Much like bitcoin’s “killer app” is really its ability to economically empower individuals who have been failed by their banks and governments, CryptoCribs could open up new economic possibilities for the same demographic through its combination of decentralized digital currencies and the sharing economy.
Airbnb and Bitcoin
When logging onto the CryptoCribs portal, you will quickly recognize the similarities between its platform and that of Airbnb. This is no surprise as CryptoCribs has been inspired by its founder’s experiences of renting rooms on Craigslist and Airbnb.
Interestingly, Airbnb’s CEO Brian Chesky asked his followers on Twitter back in January 2014 whether his company should start accepting bitcoin as a payment method. He was surprised by the overwhelmingly positive response. However, he has not made any moves towards integrating bitcoin payments into Airbnb despite acquiring bitcoin startup ChangeCoin to hire its engineers to work on the Airbnb platform in April 2016.

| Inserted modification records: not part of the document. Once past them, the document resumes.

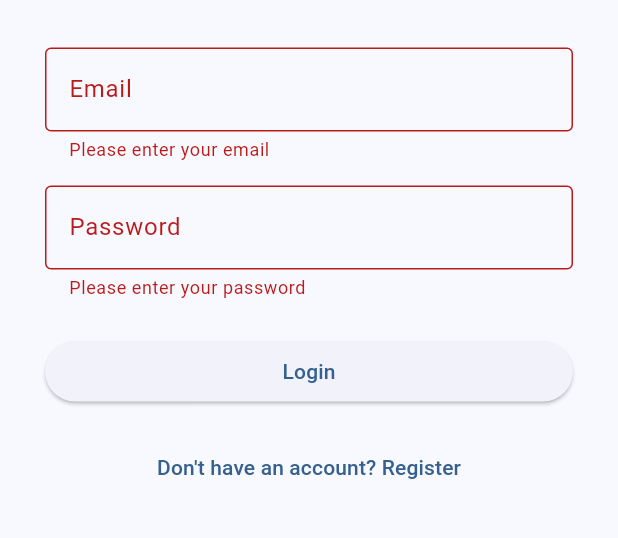
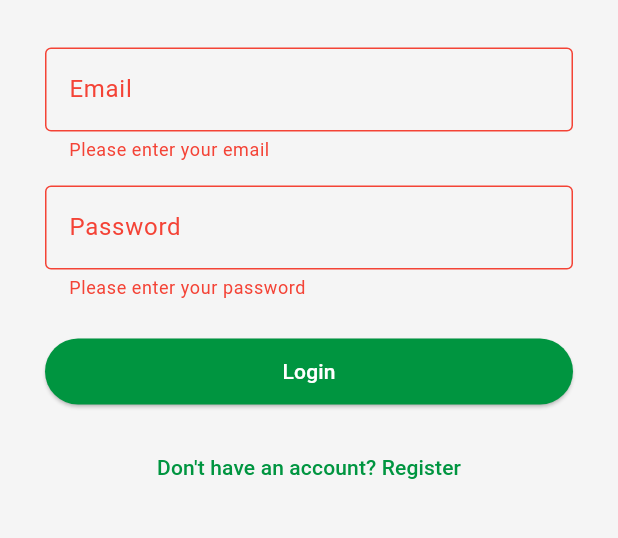
Before and after one commit to FelipeJuarezJr/RepFilesManagementApp, a Flutter app: the screen it shows after launch, after a tap on "Login", on a phone screen of 412 x 824 dp, the part 401-939 px from its top. Run offline on Flutter 3.47's test engine with Material 3 defaults, Android fonts, the phone set to English and light mode, and no system bars.

Commit message:
Added Styles and colors

```diff
--- a/lib/main.dart
+++ b/lib/main.dart
@@ -1,4 +1,5 @@
 import 'package:flutter/material.dart';
+import 'package:provider/provider.dart';
 import 'screens/login_screen.dart';
 import 'screens/home_screen.dart';
 import 'screens/dashboard_screen.dart';
@@ -8,9 +9,16 @@ import 'screens/calculator_screen.dart';
 import 'screens/schedule_screen.dart';
 import 'screens/food_supply_screen.dart';
 import 'screens/settings_screen.dart';
+import 'styles/app_theme.dart';
+import 'models/app_state.dart';
 
 void main() {
-  runApp(const MyApp());
+  runApp(
+    ChangeNotifierProvider(
+      create: (context) => AppState(),
+      child: const MyApp(),
+    ),
+  );
 }
 
 class MyApp extends StatelessWidget {
@@ -21,10 +29,7 @@ class MyApp extends StatelessWidget {
     return MaterialApp(
       title: 'RepFiles',
       debugShowCheckedModeBanner: false,
-      theme: ThemeData(
-        colorScheme: ColorScheme.fromSeed(seedColor: Colors.blue),
-        useMaterial3: true,
-      ),
+      theme: AppTheme.lightTheme,
       initialRoute: '/',
       routes: {
         '/': (context) => const LoginScreen(),
--- a/lib/models/app_state.dart
+++ b/lib/models/app_state.dart
@@ -1,13 +1,17 @@
 import 'package:flutter/foundation.dart';
 import 'package:repfiles/models/reptile.dart';
 
-class AppState with ChangeNotifier {
+class AppState extends ChangeNotifier {
   int _totalAnimals = 0;
   int _activeBreedingProjects = 0;
   int _todaysTasks = 0;
   List<Reptile> _reptiles = [];
   bool _isLoading = false;
   String? _error;
+
+  // List to store animals
+  final List<dynamic> _animals = [];
+  List<dynamic> get animals => List.unmodifiable(_animals);
 
   int get totalAnimals => _totalAnimals;
   int get activeBreedingProjects => _activeBreedingProjects;
@@ -63,4 +67,16 @@ class AppState with ChangeNotifier {
       notifyListeners();
     }
   }
+
+  // Method to add an animal
+  void addAnimal(dynamic animal) {
+    _animals.add(animal);
+    notifyListeners();
+  }
+
+  // Method to remove an animal
+  void removeAnimal(dynamic animal) {
+    _animals.remove(animal);
+    notifyListeners();
+  }
 }
--- /dev/null
+++ b/lib/styles/app_theme.dart
@@ -0,0 +1,66 @@
+import 'package:flutter/material.dart';
+
+class AppTheme {
+  // Primary colors
+  static const Color primaryColor = Color(0xFF009540);  // Blue
+  static const Color primaryDark = Color(0xFF1976D2);   // Darker Blue
+  static const Color primaryLight = Color(0xFF64B5F6);  // Lighter Blue
+
+  // Accent colors
+  static const Color accentColor = Color(0xFF4CAF50);   // Green
+  static const Color accentDark = Color(0xFF388E3C);    // Darker Green
+  static const Color accentLight = Color(0xFF81C784);   // Lighter Green
+
+  // Background colors
+  static const Color backgroundColor = Color(0xFFFFFFFF);  // White
+  static const Color surfaceColor = Color(0xFFF5F5F5);    // Light Grey
+
+  // Text colors
+  static const Color textPrimary = Color(0xFF212121);     // Dark Grey
+  static const Color textSecondary = Color(0xFF757575);   // Medium Grey
+  static const Color textHint = Color(0xFFBDBDBD);        // Light Grey
+
+  // Status colors
+  static const Color success = Color(0xFF4CAF50);         // Green
+  static const Color error = Color(0xFFF44336);           // Red
+  static const Color warning = Color(0xFFFF9800);         // Orange
+  static const Color info = Color(0xFF2196F3);            // Blue
+
+  // Create the theme data
+  static ThemeData get lightTheme {
+    return ThemeData(
+      useMaterial3: true,
+      colorScheme: ColorScheme.fromSeed(
+        seedColor: primaryColor,
+        primary: primaryColor,
+        secondary: accentColor,
+        background: backgroundColor,
+        surface: surfaceColor,
+        error: error,
+      ),
+      // AppBar theme
+      appBarTheme: const AppBarTheme(
+        backgroundColor: primaryColor,
+        foregroundColor: Colors.white,
+      ),
+      // Button themes
+      elevatedButtonTheme: ElevatedButtonThemeData(
+        style: ElevatedButton.styleFrom(
+          backgroundColor: primaryColor,
+          foregroundColor: Colors.white,
+          padding: const EdgeInsets.symmetric(horizontal: 16, vertical: 12),
+        ),
+      ),
+      // Input decoration theme
+      inputDecorationTheme: InputDecorationTheme(
+        border: OutlineInputBorder(
+          borderRadius: BorderRadius.circular(8),
+        ),
+        focusedBorder: OutlineInputBorder(
+          borderRadius: BorderRadius.circular(8),
+          borderSide: const BorderSide(color: primaryColor, width: 2),
+        ),
+      ),
+    );
+  }
+}
```
Also changed, not shown: 1 other file.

In January 2017, he once again surveyed Airbnb users on Twitter to find out what improvement they want to see on his platform throughout the year. Bitcoin was among the top five suggestions submitted by 2,000 users who responded to his question.
Nonetheless, Chesky has still not made any signs that bitcoin acceptance would be around the corner, despite the obvious positive effects it could have on his business.

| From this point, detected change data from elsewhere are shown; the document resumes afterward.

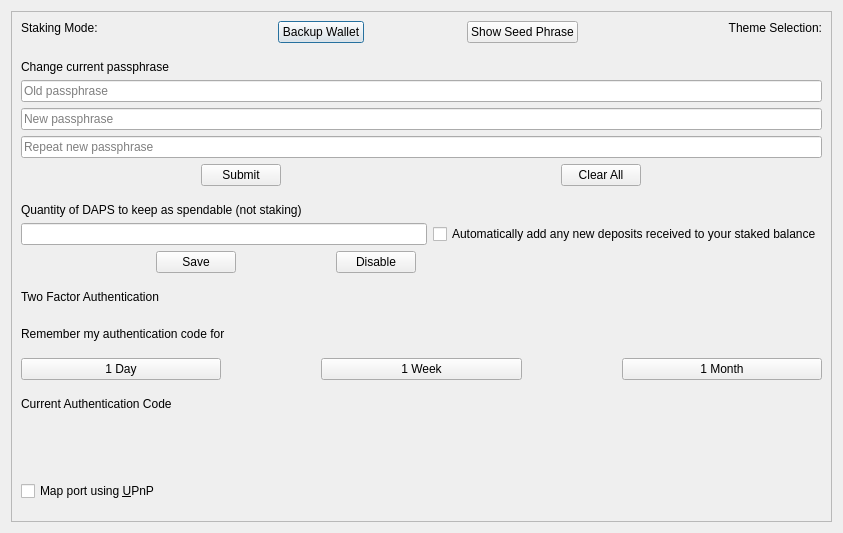
Old version of the form src/qt/forms/optionspage.ui in the repository DAPSCoin/Multisig.
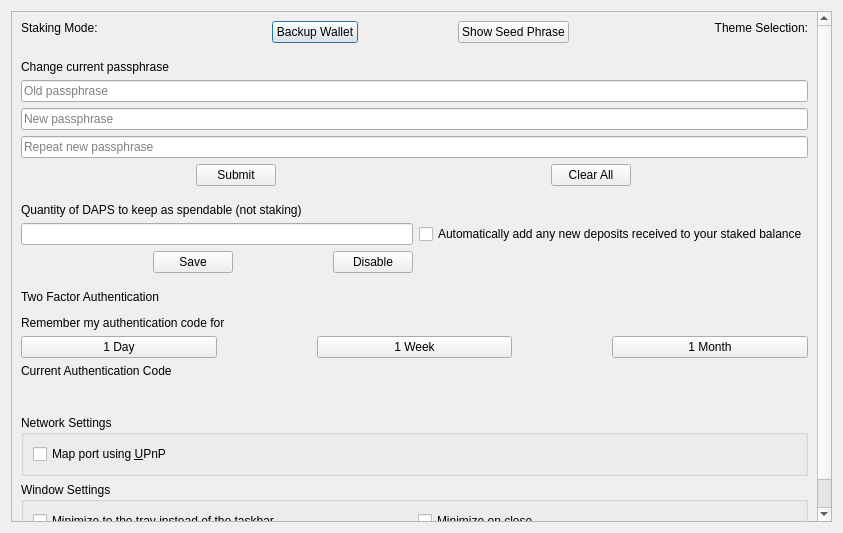
New version of the form. Custom widgets are drawn as their Qt base class.

Commit message: Add minimizeToTray / minimizeOnClose on Settings screen

Diff of the .ui file:
```diff
--- a/src/qt/forms/optionspage.ui
+++ b/src/qt/forms/optionspage.ui
@@ -32,9 +32,9 @@
       <property name="geometry">
        <rect>
         <x>0</x>
-        <y>0</y>
-        <width>823</width>
-        <height>513</height>
+        <y>-22</y>
+        <width>806</width>
+        <height>535</height>
        </rect>
       </property>
       <layout class="QVBoxLayout" name="verticalLayout">
@@ -628,6 +628,12 @@
         </widget>
        </item>
        <item>
+        <widget class="QGroupBox" name="groupBox_2">
+         <property name="title">
+          <string>Network Settings</string>
+         </property>
+		 <layout class="QVBoxLayout" name="verticalLayout_4">
+          <item>
         <widget class="QCheckBox" name="mapPortUpnp">
          <property name="toolTip">
           <string>Automatically open the DAPS client port on the router. This only works when your router supports UPnP and it is enabled.</string>
@@ -637,23 +643,30 @@
          </property>
         </widget>
        </item>
+         </layout>
+        </widget>
+       </item>
        <item>
-        <widget class="QLabel" name="line_5">
-         <property name="enabled">
-          <bool>true</bool>
+        <widget class="QGroupBox" name="windowSettings">
+         <property name="title">
+          <string>Window Settings</string>
          </property>
-         <property name="maximumSize">
-          <size>
-           <width>16777215</width>
-           <height>5</height>
-          </size>
-         </property>
-         <property name="frameShape">
-          <enum>QFrame::NoFrame</enum>
-         </property>
+         <layout class="QHBoxLayout" name="horizontalLayout_3">
+          <item>
+           <widget class="QCheckBox" name="minimizeToTray">
+            <property name="text">
+             <string>&amp;Minimize to the tray instead of the taskbar</string>
+            </property>
+           </widget>
+          </item>
+          <item>
+           <widget class="QCheckBox" name="minimizeOnClose">
          <property name="text">
-          <string/>
-         </property>
+             <string>M&amp;inimize on close</string>
+            </property>
+           </widget>
+          </item>
+         </layout>		 
         </widget>
        </item>	   
       </layout>
```
Lines whose indentation alone changed are shown as unchanged. The commit also changes 3 other files.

Should Airbnb stick to this policy, then there is a definite market for CryptoCribs as the number of bitcoin users globally grows their desire to spend their digital currency without having to go through an exchange or use a bitcoin debit card will also. Everyday bitcoin users already navigate towards bitcoin-accepting travel sites, so the “Crypto-Airbnb” CryptoCribs is well positioned to succeed in this market segment going forward.
Travelling on Cryptocurrency
More and more bitcoin users are traveling around the world. Whether it is to attend conferences or simply to go on holiday, the demand for bitcoin-accepting services in the travel industry is on the rise. This can be witnessed by the increase in bitcoin payment volumes that the holiday booking service CheapAir has experienced since accepting bitcoin as a payment method in November 2013. CheapAir has processed over $15 million worth of bitcoin payments since it started to accept bitcoin.
Other notable reputable holiday booking platforms include Destinia.com, which started to accept bitcoin payments in 2014 for flight and hotel bookings, and Expedia.com, which allows US-based customers to book hotels using bitcoin since 2014.
CryptoCribs will be a welcomed addition to cryptocurrency-accepting accommodation booking platforms and has the potential to grow into a leading travel platform should cryptocurrency adoption continues on the path that it is on.